The year is 1720, and the Great Northern War, in which Denmark-Norway, Saxony, Poland-Lithuania and Russia attacked the Swedish Empire, is over. Vice-AdmiralTordenskjold now does not know what to do with his life; should he marry and settle down?
Instead, he goes on a trip through Denmark and Germany, and everywhere he goes, he talks about his greatest achievement: the moment when, in 1716, his light force destroyed the supply fleet of Sweden’s King Charles XII at the Battle of Dynekilden. He is like a rock star of the time, but still his problems pile up.

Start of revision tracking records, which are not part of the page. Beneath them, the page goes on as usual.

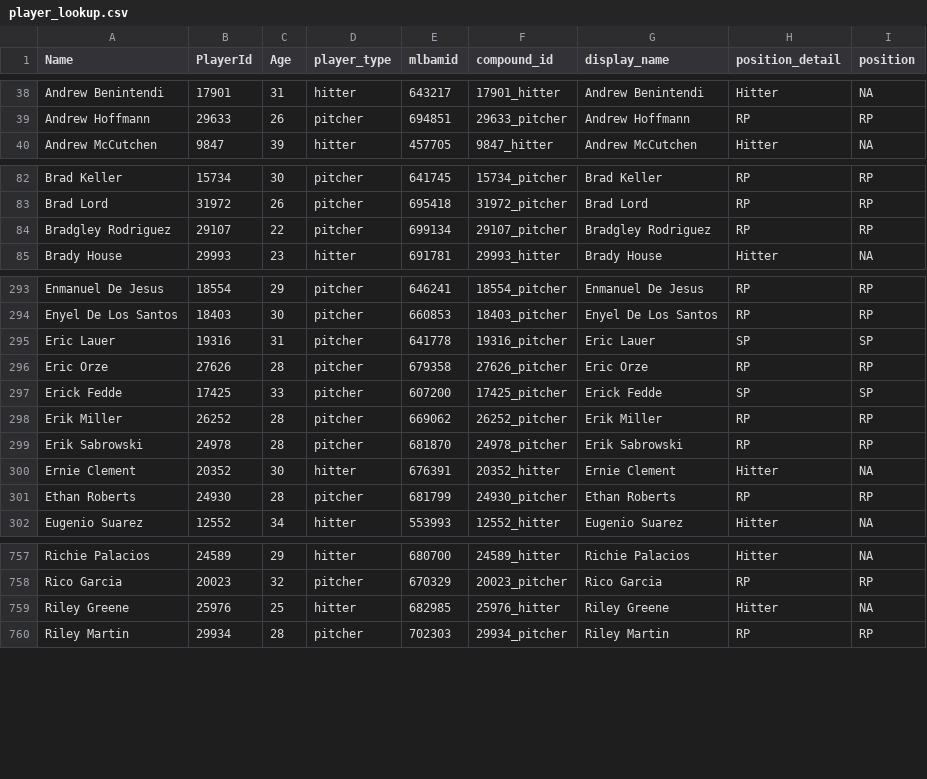
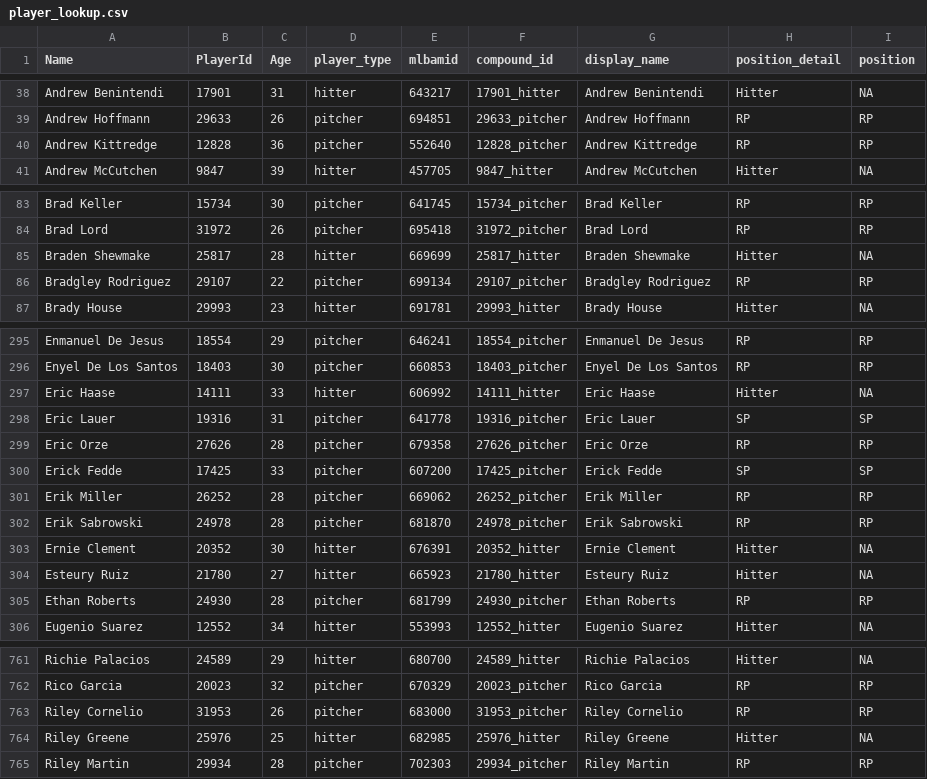
Before and after one commit to rpollack/mcfarland, a CSV file: player_lookup.csv, drawn as a sheet; only a part is shown, gaps mark what is left out; the diff covers the shown part only.

```diff
--- a/player_lookup.csv
+++ b/player_lookup.csv
@@ -39,2 +39,3 @@ Andrew Benintendi,17901,31,hitter,643217,17901_hitter,Andrew Benintendi,Hitter,N
 Andrew Hoffmann,29633,26,pitcher,694851,29633_pitcher,Andrew Hoffmann,RP,RP
+Andrew Kittredge,12828,36,pitcher,552640,12828_pitcher,Andrew Kittredge,RP,RP
 Andrew McCutchen,9847,39,hitter,457705,9847_hitter,Andrew McCutchen,Hitter,NA
@@ -83,2 +84,3 @@ Brad Keller,15734,30,pitcher,641745,15734_pitcher,Brad Keller,RP,RP
 Brad Lord,31972,26,pitcher,695418,31972_pitcher,Brad Lord,RP,RP
+Braden Shewmake,25817,28,hitter,669699,25817_hitter,Braden Shewmake,Hitter,NA
 Bradgley Rodriguez,29107,22,pitcher,699134,29107_pitcher,Bradgley Rodriguez,RP,RP
@@ -294,2 +296,3 @@ Enmanuel De Jesus,18554,29,pitcher,646241,18554_pitcher,Enmanuel De Jesus,RP,RP
 Enyel De Los Santos,18403,30,pitcher,660853,18403_pitcher,Enyel De Los Santos,RP,RP
+Eric Haase,14111,33,hitter,606992,14111_hitter,Eric Haase,Hitter,NA
 Eric Lauer,19316,31,pitcher,641778,19316_pitcher,Eric Lauer,SP,SP
@@ -300,2 +303,3 @@ Erik Sabrowski,24978,28,pitcher,681870,24978_pitcher,Erik Sabrowski,RP,RP
 Ernie Clement,20352,30,hitter,676391,20352_hitter,Ernie Clement,Hitter,NA
+Esteury Ruiz,21780,27,hitter,665923,21780_hitter,Esteury Ruiz,Hitter,NA
 Ethan Roberts,24930,28,pitcher,681799,24930_pitcher,Ethan Roberts,RP,RP
@@ -758,2 +762,3 @@ Richie Palacios,24589,29,hitter,680700,24589_hitter,Richie Palacios,Hitter,NA
 Rico Garcia,20023,32,pitcher,670329,20023_pitcher,Rico Garcia,RP,RP
+Riley Cornelio,31953,26,pitcher,683000,31953_pitcher,Riley Cornelio,RP,RP
 Riley Greene,25976,25,hitter,682985,25976_hitter,Riley Greene,Hitter,NA
```
Also changed, not shown: 1 added row elsewhere in this file, full_stats_hitters.csv, full_stats_pitchers.csv, 1 other file.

“Tordenskjold was innovative, a weirdo, a drunkard and a womaniser,” said Norwegian author Erlend Loe, who wrote the script for Danish director Henrik Ruben Genz’s upcoming story of the nobleman and naval hero, who was killed in a duel at Hildesheim, Germany, aged 29. “He lived in the 18th century, which gives you more liberty than, for example, writing a film about Thor Heyerdahl – then somebody will always pick up the phone and correct you.”
Both the Danish and the Norwegian film institutes have supported the €5 million production, with €1.1 million and €400,000, respectively, which will be staged by Danish producer Lars Bredo Rahbek, of Nimbus Film, with Sweden’s Anagram (Gunnar Carlsson) and the Czech Republic’s Sirena Film (Kristina Hejdukova, Pavel Müller).
Genz, whose Theis and Nico short (1999) was nominated for an Oscar, and whoseTerribly Happy[+] (2008) won three Roberts from the Danish Film Academy (Best Feature, Best Director and Best Original Screenplay), will start principal photography in the autumn, for an autumn 2015 opening.
Last year, Norwegian director Morten Tyldum’s biopic of Tordenskjold received €1.9 million worth of support from the Norwegian Film Institute, for a €9 million production by Norwegian producers John M Jacobsen and Sveinung Golimo, of Oslo’sFilmkameratene, with Denmark’s Zentropa Entertainments. Meanwhile, Tyldum has pulled out of the project.